----- Input

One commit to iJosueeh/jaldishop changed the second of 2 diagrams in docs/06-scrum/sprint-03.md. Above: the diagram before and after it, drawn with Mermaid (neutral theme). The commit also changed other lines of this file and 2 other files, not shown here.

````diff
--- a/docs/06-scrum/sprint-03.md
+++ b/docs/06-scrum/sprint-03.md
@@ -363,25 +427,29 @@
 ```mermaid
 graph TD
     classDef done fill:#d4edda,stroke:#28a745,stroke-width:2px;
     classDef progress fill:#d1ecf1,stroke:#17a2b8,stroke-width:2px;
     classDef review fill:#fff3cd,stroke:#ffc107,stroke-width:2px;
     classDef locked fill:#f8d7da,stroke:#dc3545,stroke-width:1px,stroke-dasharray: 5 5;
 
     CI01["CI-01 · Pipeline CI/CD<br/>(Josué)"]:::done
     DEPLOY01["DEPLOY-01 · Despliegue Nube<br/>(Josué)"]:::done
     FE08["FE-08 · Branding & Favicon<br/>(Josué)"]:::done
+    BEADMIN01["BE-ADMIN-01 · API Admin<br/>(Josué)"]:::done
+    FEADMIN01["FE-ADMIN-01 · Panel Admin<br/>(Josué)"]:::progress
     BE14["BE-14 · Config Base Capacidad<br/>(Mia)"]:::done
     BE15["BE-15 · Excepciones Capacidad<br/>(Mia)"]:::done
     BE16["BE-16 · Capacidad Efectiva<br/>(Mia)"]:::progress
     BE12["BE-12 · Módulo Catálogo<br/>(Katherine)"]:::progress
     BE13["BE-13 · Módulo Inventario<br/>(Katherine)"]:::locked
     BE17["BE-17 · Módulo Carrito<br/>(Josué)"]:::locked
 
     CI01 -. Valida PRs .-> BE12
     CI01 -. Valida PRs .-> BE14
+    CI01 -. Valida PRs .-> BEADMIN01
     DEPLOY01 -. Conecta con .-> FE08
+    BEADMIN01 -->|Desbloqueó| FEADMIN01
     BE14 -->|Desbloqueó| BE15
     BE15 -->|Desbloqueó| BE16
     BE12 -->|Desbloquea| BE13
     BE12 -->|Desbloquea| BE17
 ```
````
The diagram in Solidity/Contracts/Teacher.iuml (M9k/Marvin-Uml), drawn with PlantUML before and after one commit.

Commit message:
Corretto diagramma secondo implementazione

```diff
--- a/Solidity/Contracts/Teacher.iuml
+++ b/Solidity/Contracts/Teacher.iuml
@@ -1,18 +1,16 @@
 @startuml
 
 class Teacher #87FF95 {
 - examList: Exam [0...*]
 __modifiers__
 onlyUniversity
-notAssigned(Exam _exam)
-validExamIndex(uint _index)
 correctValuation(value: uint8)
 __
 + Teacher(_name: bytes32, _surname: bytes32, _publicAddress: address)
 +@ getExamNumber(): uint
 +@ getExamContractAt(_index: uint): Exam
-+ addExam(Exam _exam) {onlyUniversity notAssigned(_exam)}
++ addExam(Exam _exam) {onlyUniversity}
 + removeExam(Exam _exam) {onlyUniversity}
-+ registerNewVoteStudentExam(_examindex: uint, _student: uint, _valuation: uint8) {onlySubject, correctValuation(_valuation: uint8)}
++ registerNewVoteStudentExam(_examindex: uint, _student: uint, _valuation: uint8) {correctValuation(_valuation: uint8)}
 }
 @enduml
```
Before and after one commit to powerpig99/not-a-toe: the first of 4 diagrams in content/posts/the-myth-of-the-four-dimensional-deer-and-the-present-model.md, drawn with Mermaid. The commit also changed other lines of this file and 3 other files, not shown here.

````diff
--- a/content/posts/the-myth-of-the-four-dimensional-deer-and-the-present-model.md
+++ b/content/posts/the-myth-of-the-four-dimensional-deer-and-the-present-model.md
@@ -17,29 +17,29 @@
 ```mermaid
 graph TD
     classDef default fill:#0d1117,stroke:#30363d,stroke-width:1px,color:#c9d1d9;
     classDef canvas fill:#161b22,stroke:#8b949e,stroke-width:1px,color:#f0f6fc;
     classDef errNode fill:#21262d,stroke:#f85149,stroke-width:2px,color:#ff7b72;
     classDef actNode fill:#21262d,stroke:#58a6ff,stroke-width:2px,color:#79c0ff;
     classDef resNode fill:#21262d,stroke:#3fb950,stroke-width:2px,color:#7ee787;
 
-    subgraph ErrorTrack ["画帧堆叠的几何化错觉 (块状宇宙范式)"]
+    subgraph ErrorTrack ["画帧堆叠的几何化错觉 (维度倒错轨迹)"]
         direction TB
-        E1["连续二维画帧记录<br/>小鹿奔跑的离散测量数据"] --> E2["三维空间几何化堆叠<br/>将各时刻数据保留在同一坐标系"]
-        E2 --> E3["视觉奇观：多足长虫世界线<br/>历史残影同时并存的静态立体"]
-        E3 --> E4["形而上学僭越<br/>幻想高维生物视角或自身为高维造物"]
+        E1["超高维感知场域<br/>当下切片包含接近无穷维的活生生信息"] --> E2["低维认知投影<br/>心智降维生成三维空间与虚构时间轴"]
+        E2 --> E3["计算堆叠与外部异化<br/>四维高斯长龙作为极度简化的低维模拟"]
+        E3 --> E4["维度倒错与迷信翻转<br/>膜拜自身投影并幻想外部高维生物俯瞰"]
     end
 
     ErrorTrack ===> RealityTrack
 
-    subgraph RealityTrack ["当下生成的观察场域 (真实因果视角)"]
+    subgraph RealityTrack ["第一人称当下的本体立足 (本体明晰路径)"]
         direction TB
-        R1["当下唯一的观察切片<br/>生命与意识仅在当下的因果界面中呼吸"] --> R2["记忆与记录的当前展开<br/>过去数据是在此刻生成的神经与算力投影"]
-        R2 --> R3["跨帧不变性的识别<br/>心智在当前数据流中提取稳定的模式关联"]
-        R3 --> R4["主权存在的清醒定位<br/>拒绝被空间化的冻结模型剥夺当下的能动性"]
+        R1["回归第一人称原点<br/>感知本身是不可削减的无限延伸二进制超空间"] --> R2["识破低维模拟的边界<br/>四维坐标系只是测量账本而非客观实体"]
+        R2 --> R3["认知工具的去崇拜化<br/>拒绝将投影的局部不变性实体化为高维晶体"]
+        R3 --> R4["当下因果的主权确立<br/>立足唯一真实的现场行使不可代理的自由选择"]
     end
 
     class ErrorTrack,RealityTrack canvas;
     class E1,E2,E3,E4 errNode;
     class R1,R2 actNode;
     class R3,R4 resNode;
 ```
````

----------

Go through the records above and copy every line holding the word "other".

One commit to iJosueeh/jaldishop changed the second of 2 diagrams in docs/06-scrum/sprint-03.md. Above: the diagram before and after it, drawn with Mermaid (neutral theme). The commit also changed other lines of this file and 2 other files, not shown here.
Before and after one commit to powerpig99/not-a-toe: the first of 4 diagrams in content/posts/the-myth-of-the-four-dimensional-deer-and-the-present-model.md, drawn with Mermaid. The commit also changed other lines of this file and 3 other files, not shown here.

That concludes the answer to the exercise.